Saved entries
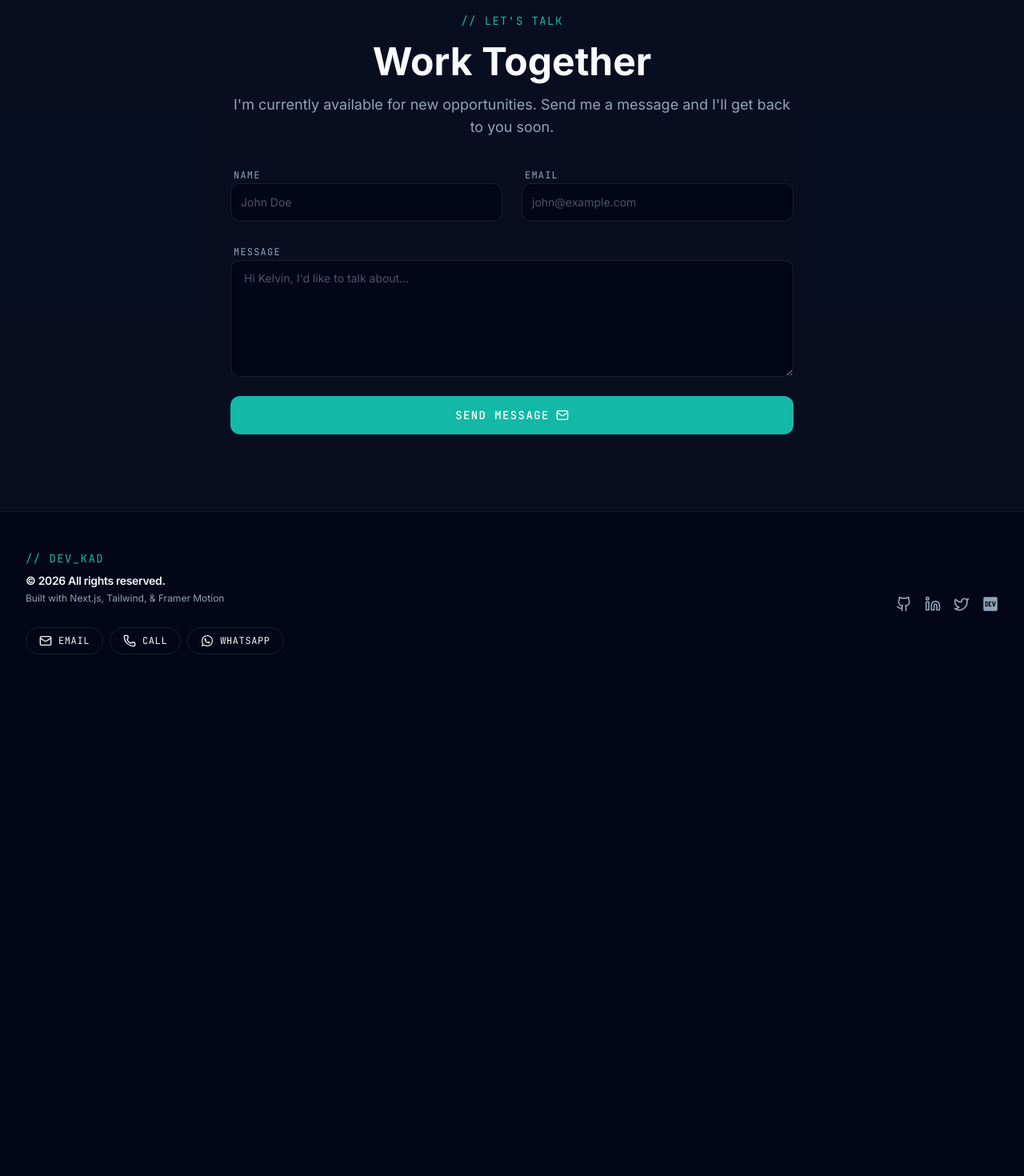
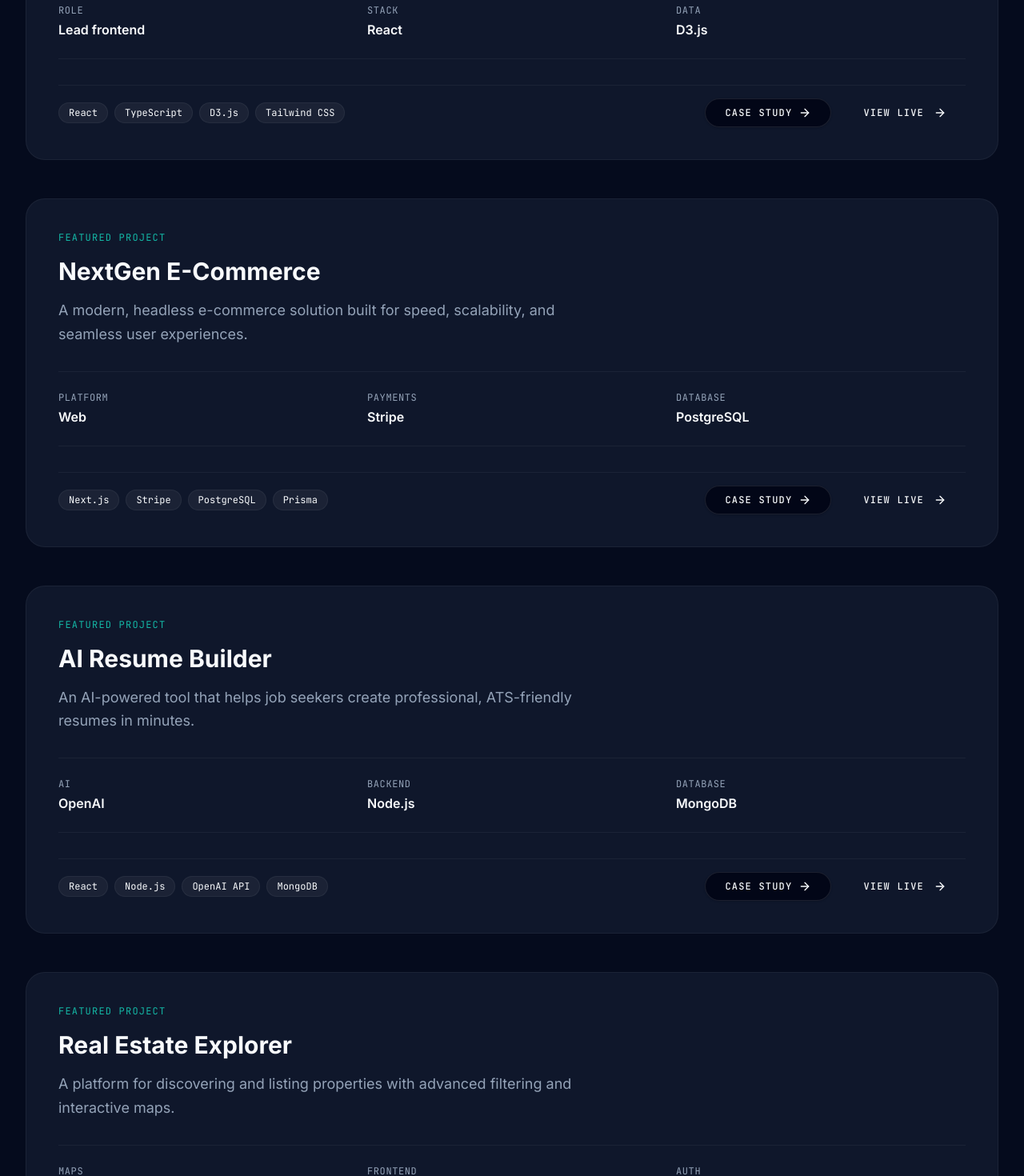
Before and after one commit to djayourikelvinatsu-hub/my_portfolio, a Next.js app: page / in a window 1280 px wide. Shown: the part 4180-5650 px from the top of the page at 80% size. Before the commit the page ends 5050 px from the top, so only its background shows below. Built offline with nearby package versions, Linux system fonts and the light colour scheme.

Commit message:
Add 5 new featured professional projects to portfolio

```diff
--- a/src/app/page.tsx
+++ b/src/app/page.tsx
@@ -61,6 +61,71 @@ const projects = [
     ],
     tags: ["Next.js", "Framer Motion", "Tailwind CSS"],
     link: "https://kaddev.vercel.app/"
+  },
+  {
+    title: "Data Analytics Dashboard",
+    slug: "data-analytics-dashboard",
+    label: "FEATURED PROJECT",
+    description: "A comprehensive data visualization tool for enterprise businesses to track key performance metrics.",
+    stats: [
+      { label: "Role", value: "Lead frontend" },
+      { label: "Stack", value: "React" },
+      { label: "Data", value: "D3.js" },
+    ],
+    tags: ["React", "TypeScript", "D3.js", "Tailwind CSS"],
+    link: "https://data-analytics-dashboard-demo.vercel.app"
+  },
+  {
+    title: "NextGen E-Commerce",
+    slug: "nextgen-ecommerce",
+    label: "FEATURED PROJECT",
+    description: "A modern, headless e-commerce solution built for speed, scalability, and seamless user experiences.",
+    stats: [
+      { label: "Platform", value: "Web" },
+      { label: "Payments", value: "Stripe" },
+      { label: "Database", value: "PostgreSQL" },
+    ],
+    tags: ["Next.js", "Stripe", "PostgreSQL", "Prisma"],
+    link: "https://nextgen-ecommerce-demo.vercel.app"
+  },
+  {
+    title: "AI Resume Builder",
+    slug: "ai-resume-builder",
+    label: "FEATURED PROJECT",
+    description: "An AI-powered tool that helps job seekers create professional, ATS-friendly resumes in minutes.",
+    stats: [
+      { label: "AI", value: "OpenAI" },
+      { label: "Backend", value: "Node.js" },
+      { label: "Database", value: "MongoDB" },
+    ],
+    tags: ["React", "Node.js", "OpenAI API", "MongoDB"],
+    link: "https://ai-resume-builder-demo.vercel.app"
+  },
+  {
+    title: "Real Estate Explorer",
+    slug: "real-estate-explorer",
+    label: "FEATURED PROJECT",
+    description: "A platform for discovering and listing properties with advanced filtering and interactive maps.",
+    stats: [
+      { label: "Maps", value: "Mapbox" },
+      { label: "Frontend", value: "Next.js" },
+      { label: "Auth", value: "Firebase" },
+    ],
+    tags: ["Next.js", "Mapbox", "Tailwind CSS", "Firebase"],
+    link: "https://real-estate-explorer-demo.vercel.app"
+  },
+  {
+    title: "TaskFlow Manager",
+    slug: "task-flow",
+    label: "FEATURED PROJECT",
+    description: "A collaborative project management tool featuring Kanban boards and real-time updates.",
+    stats: [
+      { label: "Realtime", value: "Socket.io" },
+      { label: "State", value: "Redux" },
+      { label: "Backend", value: "Express" },
+    ],
+    tags: ["React", "Redux", "Express", "Socket.io"],
+    link: "https://task-flow-manager-demo.vercel.app"
   }
 ]
 
--- /dev/null
+++ b/src/content/projects/ai-resume-builder.mdx
@@ -0,0 +1,12 @@
+---
+title: "AI Resume Builder"
+date: "2026-04-05"
+description: "An AI-powered tool that helps job seekers create professional, ATS-friendly resumes in minutes."
+role: "Full Stack Developer"
+stacks: ["React", "Node.js", "OpenAI API", "MongoDB"]
+link: "https://ai-resume-builder-demo.vercel.app"
+---
+
+## Overview
+
+Built an intelligent resume builder that utilizes the OpenAI API to generate tailored bullet points and summaries based on user input and job descriptions. The platform features drag-and-drop template customization, PDF export functionality, and user account management powered by MongoDB.
--- /dev/null
+++ b/src/content/projects/data-analytics-dashboard.mdx
@@ -0,0 +1,12 @@
+---
+title: "Data Analytics Dashboard"
+date: "2026-06-20"
+description: "A comprehensive data visualization tool for enterprise businesses to track key performance metrics."
+role: "Lead Frontend Engineer"
+stacks: ["React", "TypeScript", "D3.js", "Tailwind CSS"]
+link: "https://data-analytics-dashboard-demo.vercel.app"
+---
+
+## Overview
+
+Developed a high-performance analytics dashboard that processes and visualizes large datasets in real-time. Features include customizable widgets, role-based access control, and dark mode support. Utilized D3.js for complex data visualizations and optimized rendering performance for large data sets.
--- /dev/null
+++ b/src/content/projects/nextgen-ecommerce.mdx
@@ -0,0 +1,12 @@
+---
+title: "NextGen E-Commerce"
+date: "2026-05-12"
+description: "A modern, headless e-commerce solution built for speed, scalability, and seamless user experiences."
+role: "Fullstack Engineer"
+stacks: ["Next.js", "Stripe", "PostgreSQL", "Prisma"]
+link: "https://nextgen-ecommerce-demo.vercel.app"
+---
+
+## Overview
+
+Architected and developed a fully headless e-commerce platform. It leverages Next.js for server-side rendering, ensuring optimal SEO and performance. Integrated Stripe for secure payment processing and built a custom admin panel for inventory and order management using PostgreSQL and Prisma.
--- /dev/null
+++ b/src/content/projects/real-estate-explorer.mdx
@@ -0,0 +1,12 @@
+---
+title: "Real Estate Explorer"
+date: "2026-02-28"
+description: "A platform for discovering and listing properties with advanced filtering and interactive maps."
+role: "Frontend Developer"
+stacks: ["Next.js", "Mapbox", "Tailwind CSS", "Firebase"]
+link: "https://real-estate-explorer-demo.vercel.app"
+---
+
+## Overview
+
+Developed a property listing platform with an intuitive map-based interface using Mapbox GL JS. Users can filter properties by various criteria, view detailed pages with image carousels, and save favorite listings. Integrated Firebase for real-time database updates and user authentication.
--- /dev/null
+++ b/src/content/projects/task-flow.mdx
@@ -0,0 +1,12 @@
+---
+title: "TaskFlow Manager"
+date: "2026-01-15"
+description: "A collaborative project management tool featuring Kanban boards and real-time updates."
+role: "Software Engineer"
+stacks: ["React", "Redux", "Express", "Socket.io"]
+link: "https://task-flow-manager-demo.vercel.app"
+---
+
+## Overview
+
+Created a real-time collaborative task management application. Implemented Kanban boards with drag-and-drop functionality, real-time activity feeds using Socket.io, and comprehensive task assignments. Optimized state management with Redux to handle complex UI interactions smoothly.
```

▸ TASK DIRECTIONS: The records above need to be copied exactly, with the pictures left out.

▸ WRITTEN RESPONSE:
Before and after one commit to djayourikelvinatsu-hub/my_portfolio, a Next.js app: page / in a window 1280 px wide. Shown: the part 4180-5650 px from the top of the page at 80% size. Before the commit the page ends 5050 px from the top, so only its background shows below. Built offline with nearby package versions, Linux system fonts and the light colour scheme.

Commit message:
Add 5 new featured professional projects to portfolio

```diff
--- a/src/app/page.tsx
+++ b/src/app/page.tsx
@@ -61,6 +61,71 @@ const projects = [
     ],
     tags: ["Next.js", "Framer Motion", "Tailwind CSS"],
     link: "https://kaddev.vercel.app/"
+  },
+  {
+    title: "Data Analytics Dashboard",
+    slug: "data-analytics-dashboard",
+    label: "FEATURED PROJECT",
+    description: "A comprehensive data visualization tool for enterprise businesses to track key performance metrics.",
+    stats: [
+      { label: "Role", value: "Lead frontend" },
+      { label: "Stack", value: "React" },
+      { label: "Data", value: "D3.js" },
+    ],
+    tags: ["React", "TypeScript", "D3.js", "Tailwind CSS"],
+    link: "https://data-analytics-dashboard-demo.vercel.app"
+  },
+  {
+    title: "NextGen E-Commerce",
+    slug: "nextgen-ecommerce",
+    label: "FEATURED PROJECT",
+    description: "A modern, headless e-commerce solution built for speed, scalability, and seamless user experiences.",
+    stats: [
+      { label: "Platform", value: "Web" },
+      { label: "Payments", value: "Stripe" },
+      { label: "Database", value: "PostgreSQL" },
+    ],
+    tags: ["Next.js", "Stripe", "PostgreSQL", "Prisma"],
+    link: "https://nextgen-ecommerce-demo.vercel.app"
+  },
+  {
+    title: "AI Resume Builder",
+    slug: "ai-resume-builder",
+    label: "FEATURED PROJECT",
+    description: "An AI-powered tool that helps job seekers create professional, ATS-friendly resumes in minutes.",
+    stats: [
+      { label: "AI", value: "OpenAI" },
+      { label: "Backend", value: "Node.js" },
+      { label: "Database", value: "MongoDB" },
+    ],
+    tags: ["React", "Node.js", "OpenAI API", "MongoDB"],
+    link: "https://ai-resume-builder-demo.vercel.app"
+  },
+  {
+    title: "Real Estate Explorer",
+    slug: "real-estate-explorer",
+    label: "FEATURED PROJECT",
+    description: "A platform for discovering and listing properties with advanced filtering and interactive maps.",
+    stats: [
+      { label: "Maps", value: "Mapbox" },
+      { label: "Frontend", value: "Next.js" },
+      { label: "Auth", value: "Firebase" },
+    ],
+    tags: ["Next.js", "Mapbox", "Tailwind CSS", "Firebase"],
+    link: "https://real-estate-explorer-demo.vercel.app"
+  },
+  {
+    title: "TaskFlow Manager",
+    slug: "task-flow",
+    label: "FEATURED PROJECT",
+    description: "A collaborative project management tool featuring Kanban boards and real-time updates.",
+    stats: [
+      { label: "Realtime", value: "Socket.io" },
+      { label: "State", value: "Redux" },
+      { label: "Backend", value: "Express" },
+    ],
+    tags: ["React", "Redux", "Express", "Socket.io"],
+    link: "https://task-flow-manager-demo.vercel.app"
   }
 ]
 
--- /dev/null
+++ b/src/content/projects/ai-resume-builder.mdx
@@ -0,0 +1,12 @@
+---
+title: "AI Resume Builder"
+date: "2026-04-05"
+description: "An AI-powered tool that helps job seekers create professional, ATS-friendly resumes in minutes."
+role: "Full Stack Developer"
+stacks: ["React", "Node.js", "OpenAI API", "MongoDB"]
+link: "https://ai-resume-builder-demo.vercel.app"
+---
+
+## Overview
+
+Built an intelligent resume builder that utilizes the OpenAI API to generate tailored bullet points and summaries based on user input and job descriptions. The platform features drag-and-drop template customization, PDF export functionality, and user account management powered by MongoDB.
--- /dev/null
+++ b/src/content/projects/data-analytics-dashboard.mdx
@@ -0,0 +1,12 @@
+---
+title: "Data Analytics Dashboard"
+date: "2026-06-20"
+description: "A comprehensive data visualization tool for enterprise businesses to track key performance metrics."
+role: "Lead Frontend Engineer"
+stacks: ["React", "TypeScript", "D3.js", "Tailwind CSS"]
+link: "https://data-analytics-dashboard-demo.vercel.app"
+---
+
+## Overview
+
+Developed a high-performance analytics dashboard that processes and visualizes large datasets in real-time. Features include customizable widgets, role-based access control, and dark mode support. Utilized D3.js for complex data visualizations and optimized rendering performance for large data sets.
--- /dev/null
+++ b/src/content/projects/nextgen-ecommerce.mdx
@@ -0,0 +1,12 @@
+---
+title: "NextGen E-Commerce"
+date: "2026-05-12"
+description: "A modern, headless e-commerce solution built for speed, scalability, and seamless user experiences."
+role: "Fullstack Engineer"
+stacks: ["Next.js", "Stripe", "PostgreSQL", "Prisma"]
+link: "https://nextgen-ecommerce-demo.vercel.app"
+---
+
+## Overview
+
+Architected and developed a fully headless e-commerce platform. It leverages Next.js for server-side rendering, ensuring optimal SEO and performance. Integrated Stripe for secure payment processing and built a custom admin panel for inventory and order management using PostgreSQL and Prisma.
--- /dev/null
+++ b/src/content/projects/real-estate-explorer.mdx
@@ -0,0 +1,12 @@
+---
+title: "Real Estate Explorer"
+date: "2026-02-28"
+description: "A platform for discovering and listing properties with advanced filtering and interactive maps."
+role: "Frontend Developer"
+stacks: ["Next.js", "Mapbox", "Tailwind CSS", "Firebase"]
+link: "https://real-estate-explorer-demo.vercel.app"
+---
+
+## Overview
+
+Developed a property listing platform with an intuitive map-based interface using Mapbox GL JS. Users can filter properties by various criteria, view detailed pages with image carousels, and save favorite listings. Integrated Firebase for real-time database updates and user authentication.
--- /dev/null
+++ b/src/content/projects/task-flow.mdx
@@ -0,0 +1,12 @@
+---
+title: "TaskFlow Manager"
+date: "2026-01-15"
+description: "A collaborative project management tool featuring Kanban boards and real-time updates."
+role: "Software Engineer"
+stacks: ["React", "Redux", "Express", "Socket.io"]
+link: "https://task-flow-manager-demo.vercel.app"
+---
+
+## Overview
+
+Created a real-time collaborative task management application. Implemented Kanban boards with drag-and-drop functionality, real-time activity feeds using Socket.io, and comprehensive task assignments. Optimized state management with Redux to handle complex UI interactions smoothly.
```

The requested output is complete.